Diesel-powered vehicles are an important component to America’s commerce industry. Because of the fuel economy and durability of these engines, diesel engines replace gasoline-powered engines on buses, trucks, trains, and private vehicles.
Because of how vital these engines are to commercial applications, companies in Oregon are in great need of professionally trained diesel mechanics who have earned a certification or degree in this career, providing them with various employment opportunities.
Individuals who wish to become a professional diesel mechanic in Oregon need to first complete the required prerequisites before enrolling in a diesel technology program.
Most colleges in Oregon require students to have earned their high school diploma or a GED, and some only accept candidates who have taken four years of English, two years of science, and two years of math.
Auto Educational Requirements
Oregon companies that specialize in diesel-powered vehicles and utilities prefer hiring diesel mechanics who have already earned their certification or a degree in diesel technology.
Depending on the company, individuals can earn their diesel technology certificate by attending courses offered by the employer.
For those who wish to earn their associate or bachelor’s degree in diesel technology, attending an accredited program at a vocational, technical, or community college will prepare them for work in this industry.
Earning an Associate of Science in Diesel Technology takes a minimum of two years to complete, while the Bachelor of Science in Diesel Technology requires four years of schooling. Aspiring diesel mechanics need to make sure the school is accredited through the National Automotive Technicians Education Foundation (NATEF), which will prepare them for their diesel technology certification.

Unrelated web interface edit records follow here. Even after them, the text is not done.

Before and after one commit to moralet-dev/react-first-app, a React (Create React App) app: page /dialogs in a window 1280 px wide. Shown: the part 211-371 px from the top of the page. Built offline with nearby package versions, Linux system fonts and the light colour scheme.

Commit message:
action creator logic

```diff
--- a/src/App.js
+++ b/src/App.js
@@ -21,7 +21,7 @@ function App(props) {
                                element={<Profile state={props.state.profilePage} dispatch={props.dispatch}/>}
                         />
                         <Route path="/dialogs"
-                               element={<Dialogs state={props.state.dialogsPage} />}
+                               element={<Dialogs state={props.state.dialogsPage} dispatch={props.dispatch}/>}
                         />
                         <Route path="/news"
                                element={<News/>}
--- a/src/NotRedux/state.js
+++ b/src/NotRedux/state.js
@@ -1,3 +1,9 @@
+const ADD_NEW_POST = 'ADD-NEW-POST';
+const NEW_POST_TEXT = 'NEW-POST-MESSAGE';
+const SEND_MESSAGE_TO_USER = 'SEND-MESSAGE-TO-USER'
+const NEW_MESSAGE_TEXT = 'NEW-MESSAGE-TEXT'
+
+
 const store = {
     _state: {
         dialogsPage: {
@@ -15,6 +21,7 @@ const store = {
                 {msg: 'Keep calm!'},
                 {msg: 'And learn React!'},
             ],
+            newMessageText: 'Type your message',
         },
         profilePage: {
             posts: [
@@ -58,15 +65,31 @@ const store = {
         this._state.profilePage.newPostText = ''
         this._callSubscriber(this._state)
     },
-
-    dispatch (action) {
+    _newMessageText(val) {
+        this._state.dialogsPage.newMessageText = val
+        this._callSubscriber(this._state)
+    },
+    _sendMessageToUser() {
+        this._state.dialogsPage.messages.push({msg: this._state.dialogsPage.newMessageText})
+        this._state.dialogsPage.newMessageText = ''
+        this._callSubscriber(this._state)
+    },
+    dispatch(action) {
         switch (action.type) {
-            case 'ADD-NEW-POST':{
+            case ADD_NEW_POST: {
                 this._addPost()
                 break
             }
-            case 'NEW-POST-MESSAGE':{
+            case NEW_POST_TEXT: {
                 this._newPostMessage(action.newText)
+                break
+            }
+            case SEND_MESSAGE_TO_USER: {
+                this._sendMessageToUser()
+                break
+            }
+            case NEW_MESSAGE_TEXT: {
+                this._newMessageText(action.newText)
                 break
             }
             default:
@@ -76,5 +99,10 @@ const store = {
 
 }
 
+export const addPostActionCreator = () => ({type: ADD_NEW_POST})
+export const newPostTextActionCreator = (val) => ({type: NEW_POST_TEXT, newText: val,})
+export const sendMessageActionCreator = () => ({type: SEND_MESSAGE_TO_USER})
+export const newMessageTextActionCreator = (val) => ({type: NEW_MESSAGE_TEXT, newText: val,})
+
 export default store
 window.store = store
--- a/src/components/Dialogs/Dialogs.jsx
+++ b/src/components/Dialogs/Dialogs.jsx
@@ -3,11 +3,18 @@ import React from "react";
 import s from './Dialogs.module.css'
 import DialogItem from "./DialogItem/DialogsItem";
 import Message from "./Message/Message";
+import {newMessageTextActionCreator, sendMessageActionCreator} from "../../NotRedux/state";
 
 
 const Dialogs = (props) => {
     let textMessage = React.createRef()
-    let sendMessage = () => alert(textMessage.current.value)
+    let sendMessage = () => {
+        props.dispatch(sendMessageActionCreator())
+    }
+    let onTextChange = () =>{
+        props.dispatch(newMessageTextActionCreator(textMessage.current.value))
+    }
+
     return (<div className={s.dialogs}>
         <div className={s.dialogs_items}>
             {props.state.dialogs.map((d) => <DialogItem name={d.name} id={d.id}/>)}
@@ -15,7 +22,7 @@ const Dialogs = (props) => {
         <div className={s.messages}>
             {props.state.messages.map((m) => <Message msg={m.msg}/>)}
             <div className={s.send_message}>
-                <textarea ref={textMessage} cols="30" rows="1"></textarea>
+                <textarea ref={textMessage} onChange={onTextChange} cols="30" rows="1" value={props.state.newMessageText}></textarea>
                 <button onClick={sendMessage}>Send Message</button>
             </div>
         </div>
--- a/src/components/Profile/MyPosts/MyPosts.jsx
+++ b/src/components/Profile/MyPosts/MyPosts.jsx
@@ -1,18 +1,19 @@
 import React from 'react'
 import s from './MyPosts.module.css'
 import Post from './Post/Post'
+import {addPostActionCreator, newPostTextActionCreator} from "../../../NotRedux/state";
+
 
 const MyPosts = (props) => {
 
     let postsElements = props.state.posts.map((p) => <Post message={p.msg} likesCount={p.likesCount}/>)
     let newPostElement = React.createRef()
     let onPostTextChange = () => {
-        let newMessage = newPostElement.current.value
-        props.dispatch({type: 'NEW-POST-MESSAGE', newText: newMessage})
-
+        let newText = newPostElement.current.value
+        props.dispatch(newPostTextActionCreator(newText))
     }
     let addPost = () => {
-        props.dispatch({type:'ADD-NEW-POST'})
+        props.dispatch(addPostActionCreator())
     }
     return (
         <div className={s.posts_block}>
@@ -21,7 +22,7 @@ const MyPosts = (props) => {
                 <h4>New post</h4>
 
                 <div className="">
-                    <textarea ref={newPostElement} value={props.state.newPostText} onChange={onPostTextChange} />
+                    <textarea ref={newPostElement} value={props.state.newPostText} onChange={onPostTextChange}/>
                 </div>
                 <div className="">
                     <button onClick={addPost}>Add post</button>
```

Associate degree programs teach students the techniques and skills needed to successfully maintain diesel-powered vehicles, providing the necessary hands-on experience to diagnose mechanical issues and develop repair procedures.
Taking place in lab and garage environments, associate’s degrees in diesel technology require students to complete certain coursework, such as:
- AC systems
- Power trains
- Electrical systems
- Power transmissions
- Heavy duty brakes
- Diesel engine technology
- Fuel systems
Aspiring diesel mechanics who wish to further their education and enter into a management role at an upstanding company can enroll in a bachelor’s degree program.
Earning a bachelor’s degree in diesel technology requires students to learn the core fundamentals in diesel repair techniques and methodologies.
Students will need to complete a variety of coursework, including subjects in humanities, natural sciences, and mathematics.
Courses can also cover:
- Welding theory
- Heavy duty automatics
- Diesel electrical systems
- Hydraulics and pneumatics
- Diesel engines lab
- Diesel shop management
- Diesel fuel systems
- Diesel shop management
- AC and heating systems
Certification in Oregon
Even though Oregon does not require individuals to earn their certification in order to work legally, most employers prefer to hire diesel mechanics that are specially certified in diesel technology, which shows the mechanic upholds the national standards in diesel technology.
Diesel mechanics can earn their certification in a specialized sector of this industry by taking an exam through the National Institute for Automotive Service Excellence (ASE), certifying individuals in steering systems, brakes, preventative maintenance, or electrical systems.
Diesel mechanics who have earned their certification in diesel technology will increase their chances of obtaining a higher paid position at a company in Oregon.
According to the Bureau of Labor Statistics (BLS), about 3,300 diesel mechanics are employed in Oregon, allowing them to earn a mean salary of $44,040 annually.
The BLS reports that employment in this industry is expected to grow by 15 percent between 2010 and 2020, providing 35,200 more jobs for potential candidates.
Diesel mechanics can work in a variety of settings, depending on the location and available position.
Employment opportunities may include:
- On-site Diesel Mechanics: Most on-site diesel mechanics work for companies that have diesel-powered generators or engines, ensuring the engines work properly in the event of a power failure.
- Local Garages: Some diesel mechanics who work in local garages repair private cargo and passenger vehicles, while others perform evaluations of diesel-powered vehicles to make sure the vehicles meet emission control standards.
- Commercial Fleet Mechanics: Diesel mechanics who are employed by commercial cargo companies work on truck fleet maintenance, requiring them to effectively repair the diesel-powered engines.
Whether the available position is at a train depot or in a local garage, diesel mechanics are vital to the commerce industry, opening various employment opportunities throughout the nation. Those who wish to find a higher paying position at an upstanding company in Oregon need to enroll in an accredited diesel technology program.